**INPUT FOR THIS TASK**
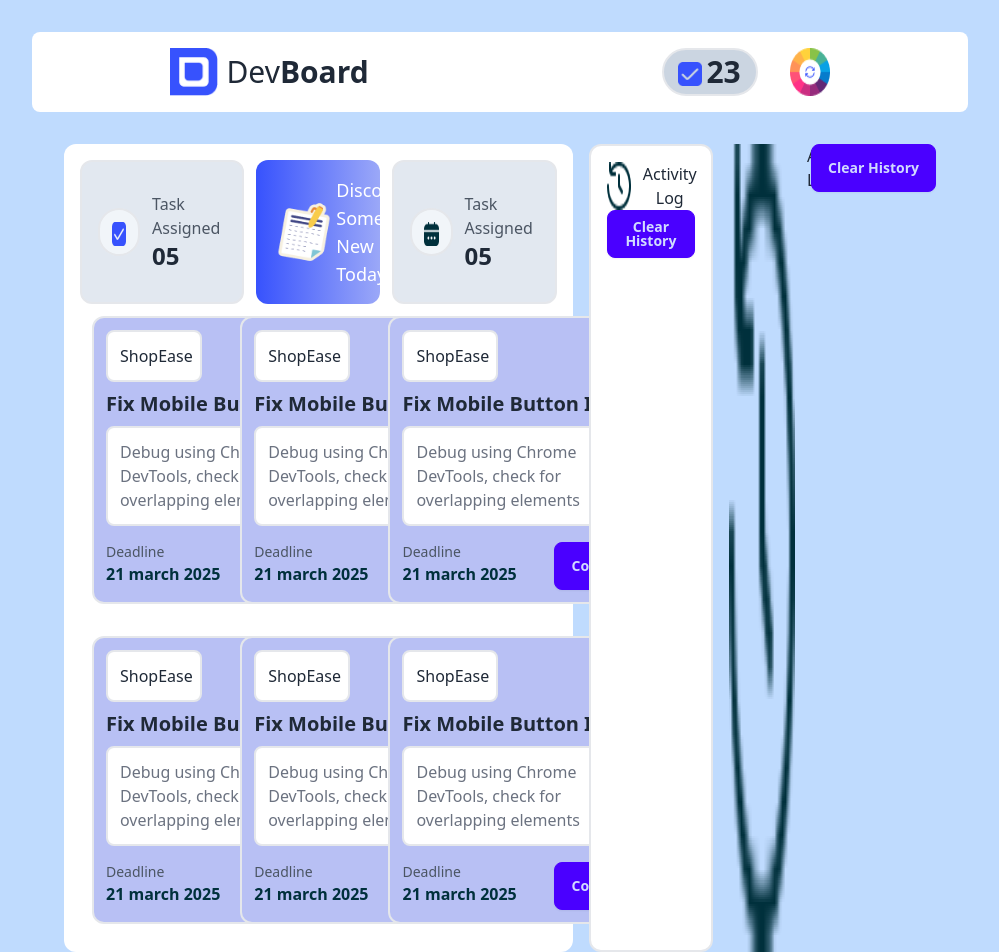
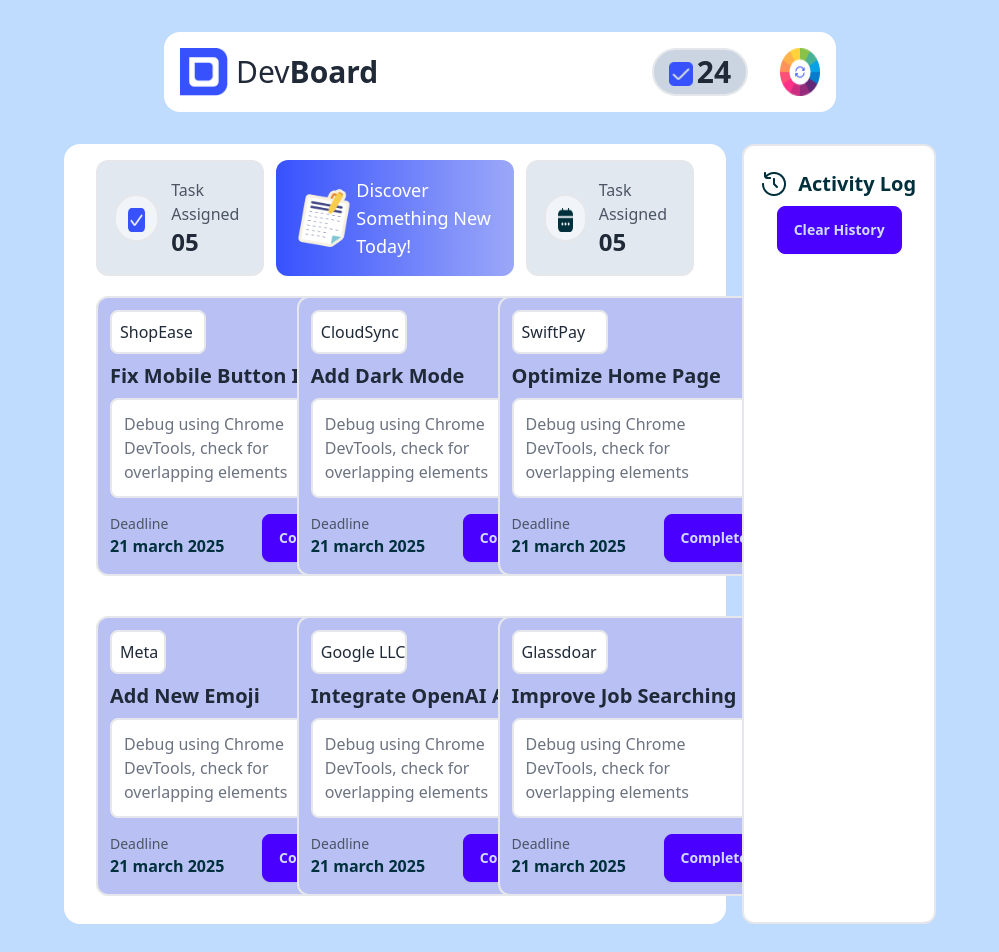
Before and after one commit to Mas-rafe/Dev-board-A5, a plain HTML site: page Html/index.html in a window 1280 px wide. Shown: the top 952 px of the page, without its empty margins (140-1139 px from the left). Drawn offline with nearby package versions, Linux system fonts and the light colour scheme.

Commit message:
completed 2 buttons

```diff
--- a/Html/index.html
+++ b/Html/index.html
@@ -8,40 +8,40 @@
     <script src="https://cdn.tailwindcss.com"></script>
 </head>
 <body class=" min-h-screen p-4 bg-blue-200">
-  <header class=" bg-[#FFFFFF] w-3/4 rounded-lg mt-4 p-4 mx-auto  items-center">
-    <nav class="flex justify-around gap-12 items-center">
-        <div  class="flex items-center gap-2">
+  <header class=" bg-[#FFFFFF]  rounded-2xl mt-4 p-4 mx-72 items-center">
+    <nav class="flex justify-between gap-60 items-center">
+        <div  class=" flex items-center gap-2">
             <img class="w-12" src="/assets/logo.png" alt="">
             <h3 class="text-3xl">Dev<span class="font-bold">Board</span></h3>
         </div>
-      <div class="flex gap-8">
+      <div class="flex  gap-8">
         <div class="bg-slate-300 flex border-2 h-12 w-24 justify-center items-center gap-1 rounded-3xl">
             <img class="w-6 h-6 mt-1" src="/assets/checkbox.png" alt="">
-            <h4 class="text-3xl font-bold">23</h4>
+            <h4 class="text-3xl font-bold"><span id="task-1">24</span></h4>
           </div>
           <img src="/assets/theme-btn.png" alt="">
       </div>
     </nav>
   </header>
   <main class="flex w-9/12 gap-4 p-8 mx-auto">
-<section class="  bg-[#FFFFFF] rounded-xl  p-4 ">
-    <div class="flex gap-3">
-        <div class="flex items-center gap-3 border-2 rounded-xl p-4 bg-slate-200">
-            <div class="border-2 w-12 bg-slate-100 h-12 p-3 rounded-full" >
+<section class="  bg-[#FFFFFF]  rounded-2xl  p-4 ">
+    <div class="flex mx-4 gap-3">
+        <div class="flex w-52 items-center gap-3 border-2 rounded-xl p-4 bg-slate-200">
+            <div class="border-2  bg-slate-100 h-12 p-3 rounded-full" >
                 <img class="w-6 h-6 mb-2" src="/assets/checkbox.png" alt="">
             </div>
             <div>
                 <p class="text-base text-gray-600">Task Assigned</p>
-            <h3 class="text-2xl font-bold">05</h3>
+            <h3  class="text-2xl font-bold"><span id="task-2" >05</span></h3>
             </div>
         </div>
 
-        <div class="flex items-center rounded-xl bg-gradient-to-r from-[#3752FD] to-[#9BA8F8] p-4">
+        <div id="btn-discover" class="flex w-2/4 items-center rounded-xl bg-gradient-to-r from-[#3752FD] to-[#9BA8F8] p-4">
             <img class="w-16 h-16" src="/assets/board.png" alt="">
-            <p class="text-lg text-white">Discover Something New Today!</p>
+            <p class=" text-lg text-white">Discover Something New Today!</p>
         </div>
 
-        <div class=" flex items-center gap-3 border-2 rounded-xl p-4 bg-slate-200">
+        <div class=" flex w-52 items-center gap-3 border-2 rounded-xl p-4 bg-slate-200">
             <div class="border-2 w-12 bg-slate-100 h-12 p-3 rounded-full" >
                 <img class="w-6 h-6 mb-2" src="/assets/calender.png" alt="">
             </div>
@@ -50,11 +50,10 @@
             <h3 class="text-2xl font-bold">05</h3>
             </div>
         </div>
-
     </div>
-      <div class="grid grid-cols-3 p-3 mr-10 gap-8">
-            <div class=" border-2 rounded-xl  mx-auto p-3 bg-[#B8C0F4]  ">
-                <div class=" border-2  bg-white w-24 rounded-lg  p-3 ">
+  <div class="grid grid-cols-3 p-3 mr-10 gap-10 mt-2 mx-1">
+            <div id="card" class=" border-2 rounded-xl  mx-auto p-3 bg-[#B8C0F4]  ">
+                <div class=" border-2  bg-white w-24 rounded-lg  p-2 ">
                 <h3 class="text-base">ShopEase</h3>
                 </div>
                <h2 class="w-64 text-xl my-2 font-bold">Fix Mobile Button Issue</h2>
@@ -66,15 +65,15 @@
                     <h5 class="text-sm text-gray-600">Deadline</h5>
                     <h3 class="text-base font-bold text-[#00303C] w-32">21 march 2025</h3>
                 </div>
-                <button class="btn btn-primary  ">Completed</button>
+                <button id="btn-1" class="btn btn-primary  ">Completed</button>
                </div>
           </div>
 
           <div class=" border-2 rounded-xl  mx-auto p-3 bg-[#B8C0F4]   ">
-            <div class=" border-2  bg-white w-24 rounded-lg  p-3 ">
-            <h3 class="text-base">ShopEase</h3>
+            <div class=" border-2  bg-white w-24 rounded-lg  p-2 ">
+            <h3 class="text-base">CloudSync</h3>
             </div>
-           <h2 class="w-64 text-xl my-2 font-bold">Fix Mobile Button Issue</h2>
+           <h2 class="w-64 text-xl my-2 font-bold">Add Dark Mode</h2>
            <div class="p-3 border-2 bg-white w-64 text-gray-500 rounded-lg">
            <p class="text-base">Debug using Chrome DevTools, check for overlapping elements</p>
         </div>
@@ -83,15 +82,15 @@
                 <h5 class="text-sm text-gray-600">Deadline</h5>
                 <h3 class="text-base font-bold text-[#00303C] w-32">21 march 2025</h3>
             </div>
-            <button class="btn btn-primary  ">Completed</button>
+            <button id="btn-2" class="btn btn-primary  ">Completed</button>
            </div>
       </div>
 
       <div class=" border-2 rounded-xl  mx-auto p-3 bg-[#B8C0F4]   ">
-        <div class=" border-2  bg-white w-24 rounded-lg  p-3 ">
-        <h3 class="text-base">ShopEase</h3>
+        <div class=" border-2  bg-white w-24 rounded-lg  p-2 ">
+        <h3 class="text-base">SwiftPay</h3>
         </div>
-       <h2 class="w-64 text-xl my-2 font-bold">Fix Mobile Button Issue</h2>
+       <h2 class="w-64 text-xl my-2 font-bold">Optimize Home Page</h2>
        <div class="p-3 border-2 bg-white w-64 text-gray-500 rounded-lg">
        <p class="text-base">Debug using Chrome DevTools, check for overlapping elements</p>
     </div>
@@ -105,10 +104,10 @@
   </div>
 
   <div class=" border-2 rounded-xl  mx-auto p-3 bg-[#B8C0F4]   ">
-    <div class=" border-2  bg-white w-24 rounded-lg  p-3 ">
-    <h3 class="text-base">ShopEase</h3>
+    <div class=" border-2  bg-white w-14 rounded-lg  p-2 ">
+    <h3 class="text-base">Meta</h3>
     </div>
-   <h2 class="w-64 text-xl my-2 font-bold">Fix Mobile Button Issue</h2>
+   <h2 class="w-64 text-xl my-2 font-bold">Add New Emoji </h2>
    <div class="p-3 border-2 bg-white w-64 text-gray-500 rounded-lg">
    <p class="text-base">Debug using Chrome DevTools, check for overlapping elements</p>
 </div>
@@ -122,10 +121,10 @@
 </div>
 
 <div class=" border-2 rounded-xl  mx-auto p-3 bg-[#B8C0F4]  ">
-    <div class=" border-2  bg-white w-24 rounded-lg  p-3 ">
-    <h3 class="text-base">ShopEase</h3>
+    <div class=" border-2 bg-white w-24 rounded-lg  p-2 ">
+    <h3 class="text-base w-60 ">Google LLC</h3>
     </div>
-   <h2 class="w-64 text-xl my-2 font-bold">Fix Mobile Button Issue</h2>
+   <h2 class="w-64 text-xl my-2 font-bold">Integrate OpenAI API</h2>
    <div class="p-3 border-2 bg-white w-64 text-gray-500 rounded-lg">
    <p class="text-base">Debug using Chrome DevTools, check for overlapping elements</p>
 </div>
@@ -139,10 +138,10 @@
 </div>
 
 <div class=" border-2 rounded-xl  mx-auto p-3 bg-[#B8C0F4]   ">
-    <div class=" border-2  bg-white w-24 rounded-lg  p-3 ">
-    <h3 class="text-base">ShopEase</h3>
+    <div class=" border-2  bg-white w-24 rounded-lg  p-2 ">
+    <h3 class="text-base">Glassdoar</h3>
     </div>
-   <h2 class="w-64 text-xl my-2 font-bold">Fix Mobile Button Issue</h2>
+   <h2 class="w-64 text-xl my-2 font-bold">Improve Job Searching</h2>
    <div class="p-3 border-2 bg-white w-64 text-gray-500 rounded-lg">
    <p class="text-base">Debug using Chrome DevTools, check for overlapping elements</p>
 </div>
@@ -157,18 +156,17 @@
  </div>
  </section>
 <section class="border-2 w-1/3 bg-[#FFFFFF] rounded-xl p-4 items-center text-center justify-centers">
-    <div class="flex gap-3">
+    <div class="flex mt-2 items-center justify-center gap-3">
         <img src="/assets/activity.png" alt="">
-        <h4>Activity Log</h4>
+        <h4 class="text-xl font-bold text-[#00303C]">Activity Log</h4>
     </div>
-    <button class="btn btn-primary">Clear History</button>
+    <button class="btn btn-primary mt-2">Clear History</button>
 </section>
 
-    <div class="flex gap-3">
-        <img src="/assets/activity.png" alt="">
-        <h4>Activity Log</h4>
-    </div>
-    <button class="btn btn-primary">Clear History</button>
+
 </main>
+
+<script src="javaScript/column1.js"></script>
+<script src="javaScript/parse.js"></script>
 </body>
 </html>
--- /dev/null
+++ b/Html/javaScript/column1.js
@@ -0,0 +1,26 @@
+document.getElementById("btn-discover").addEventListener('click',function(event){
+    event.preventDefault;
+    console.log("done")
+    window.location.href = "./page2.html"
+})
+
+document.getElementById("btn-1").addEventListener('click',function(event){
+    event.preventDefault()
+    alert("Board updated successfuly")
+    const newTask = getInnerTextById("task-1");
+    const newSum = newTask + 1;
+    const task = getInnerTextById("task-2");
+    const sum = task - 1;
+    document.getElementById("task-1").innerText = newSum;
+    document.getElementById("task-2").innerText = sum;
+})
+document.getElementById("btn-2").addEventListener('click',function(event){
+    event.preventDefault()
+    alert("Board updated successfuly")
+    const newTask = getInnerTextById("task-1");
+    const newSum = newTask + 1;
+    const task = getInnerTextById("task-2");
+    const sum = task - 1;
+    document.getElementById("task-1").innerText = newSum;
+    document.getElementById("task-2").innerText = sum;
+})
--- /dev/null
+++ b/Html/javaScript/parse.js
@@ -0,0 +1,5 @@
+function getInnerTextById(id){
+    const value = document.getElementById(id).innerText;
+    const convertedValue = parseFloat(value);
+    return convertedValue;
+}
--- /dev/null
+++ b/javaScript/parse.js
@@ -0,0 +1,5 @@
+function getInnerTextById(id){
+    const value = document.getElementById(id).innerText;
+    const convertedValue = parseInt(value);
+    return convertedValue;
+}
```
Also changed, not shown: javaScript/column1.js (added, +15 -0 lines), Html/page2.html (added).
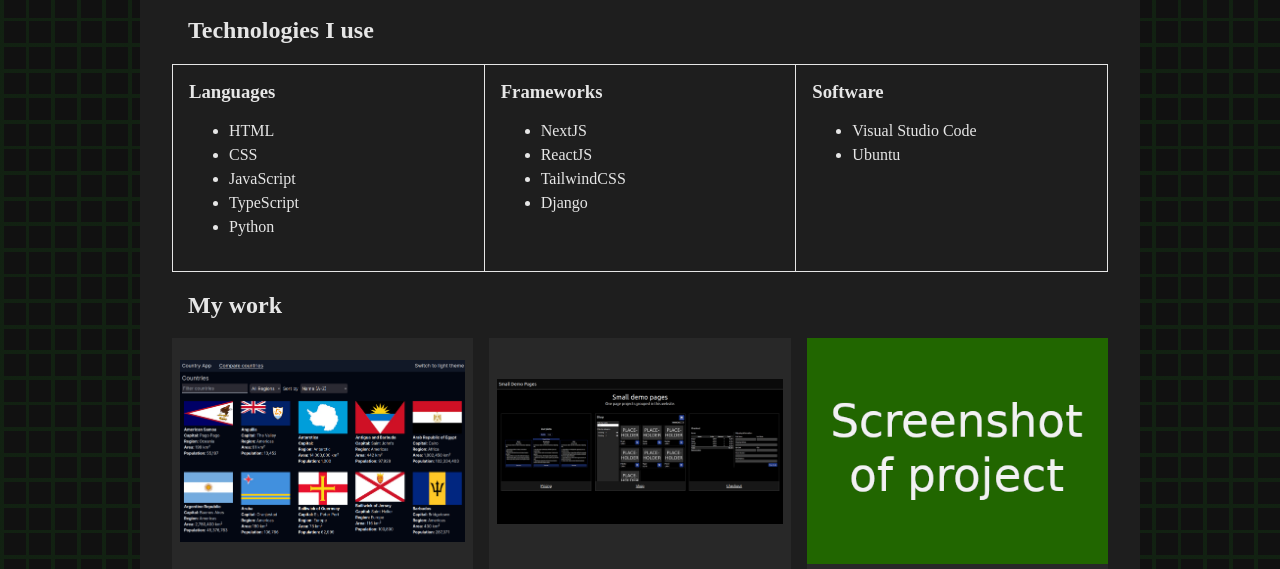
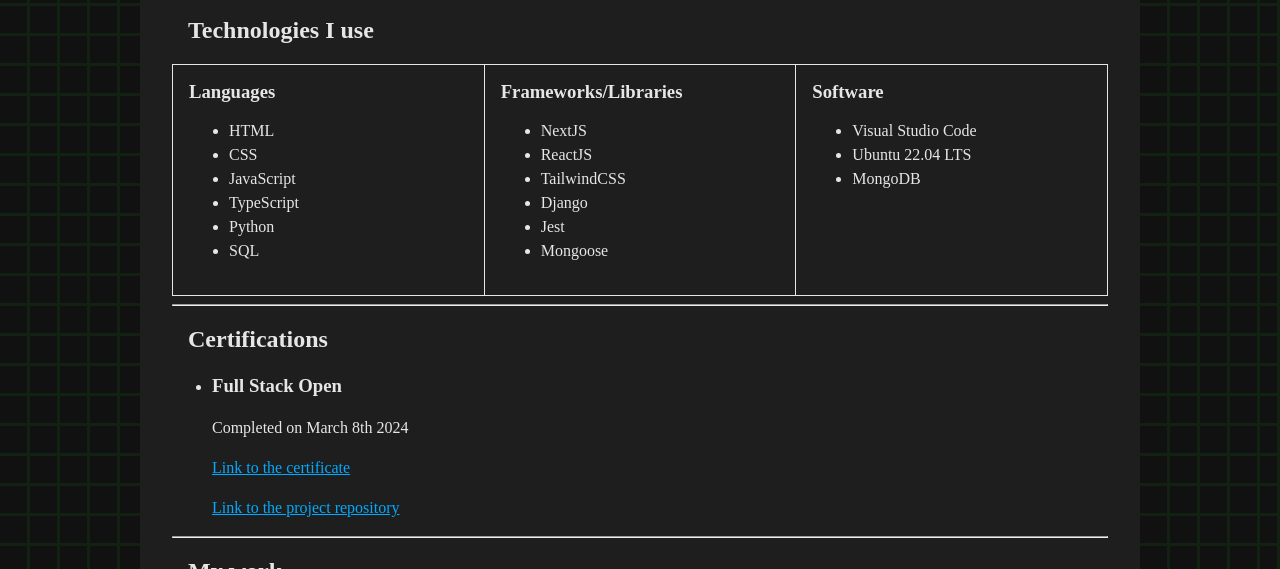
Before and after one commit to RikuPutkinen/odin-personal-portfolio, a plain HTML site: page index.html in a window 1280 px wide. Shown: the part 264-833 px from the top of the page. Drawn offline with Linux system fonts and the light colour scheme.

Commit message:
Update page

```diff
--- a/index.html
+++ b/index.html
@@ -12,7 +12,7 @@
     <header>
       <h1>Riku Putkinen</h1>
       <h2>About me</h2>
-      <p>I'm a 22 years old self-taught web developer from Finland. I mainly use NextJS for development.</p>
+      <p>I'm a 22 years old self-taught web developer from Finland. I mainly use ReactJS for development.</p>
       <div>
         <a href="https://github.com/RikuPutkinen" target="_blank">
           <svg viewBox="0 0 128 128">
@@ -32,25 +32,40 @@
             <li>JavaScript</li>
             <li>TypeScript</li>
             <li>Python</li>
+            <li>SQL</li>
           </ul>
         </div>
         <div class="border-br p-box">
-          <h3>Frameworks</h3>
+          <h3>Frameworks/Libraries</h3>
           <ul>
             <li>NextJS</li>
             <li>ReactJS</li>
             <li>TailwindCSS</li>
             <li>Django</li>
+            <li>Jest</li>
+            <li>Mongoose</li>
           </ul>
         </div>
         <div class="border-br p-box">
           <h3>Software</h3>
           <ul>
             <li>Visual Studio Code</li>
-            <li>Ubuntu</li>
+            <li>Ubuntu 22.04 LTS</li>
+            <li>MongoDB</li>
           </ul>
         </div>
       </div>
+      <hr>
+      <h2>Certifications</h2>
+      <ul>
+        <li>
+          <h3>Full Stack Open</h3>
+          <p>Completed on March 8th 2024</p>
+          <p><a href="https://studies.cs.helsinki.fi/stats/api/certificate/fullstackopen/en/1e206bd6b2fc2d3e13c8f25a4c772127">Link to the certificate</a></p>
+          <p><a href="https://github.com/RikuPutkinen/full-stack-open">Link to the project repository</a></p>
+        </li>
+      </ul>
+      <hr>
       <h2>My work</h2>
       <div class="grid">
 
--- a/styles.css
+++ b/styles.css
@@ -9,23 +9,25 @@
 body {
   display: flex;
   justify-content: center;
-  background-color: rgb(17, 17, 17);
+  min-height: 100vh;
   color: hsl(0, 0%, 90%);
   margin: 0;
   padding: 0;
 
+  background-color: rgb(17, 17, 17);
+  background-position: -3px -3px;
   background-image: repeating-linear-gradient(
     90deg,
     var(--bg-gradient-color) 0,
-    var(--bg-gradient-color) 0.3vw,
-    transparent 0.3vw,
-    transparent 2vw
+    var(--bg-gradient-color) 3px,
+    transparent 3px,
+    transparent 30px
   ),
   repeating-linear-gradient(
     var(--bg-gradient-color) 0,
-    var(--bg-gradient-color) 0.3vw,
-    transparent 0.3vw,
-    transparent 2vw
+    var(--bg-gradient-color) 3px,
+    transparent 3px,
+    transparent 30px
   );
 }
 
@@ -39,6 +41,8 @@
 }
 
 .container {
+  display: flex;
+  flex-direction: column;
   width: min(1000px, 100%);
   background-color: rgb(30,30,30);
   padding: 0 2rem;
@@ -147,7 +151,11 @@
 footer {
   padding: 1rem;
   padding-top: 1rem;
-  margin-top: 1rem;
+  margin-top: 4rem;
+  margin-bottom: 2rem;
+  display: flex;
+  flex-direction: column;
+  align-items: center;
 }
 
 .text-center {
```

**EXERCISE GOAL**
Wherever the word "primary" appears in a line of the data, copy that line.

**RESULT OF THIS EXERCISE**
-                <button class="btn btn-primary  ">Completed</button>
+                <button id="btn-1" class="btn btn-primary  ">Completed</button>
-            <button class="btn btn-primary  ">Completed</button>
+            <button id="btn-2" class="btn btn-primary  ">Completed</button>
-    <button class="btn btn-primary">Clear History</button>
+    <button class="btn btn-primary mt-2">Clear History</button>
-    <button class="btn btn-primary">Clear History</button>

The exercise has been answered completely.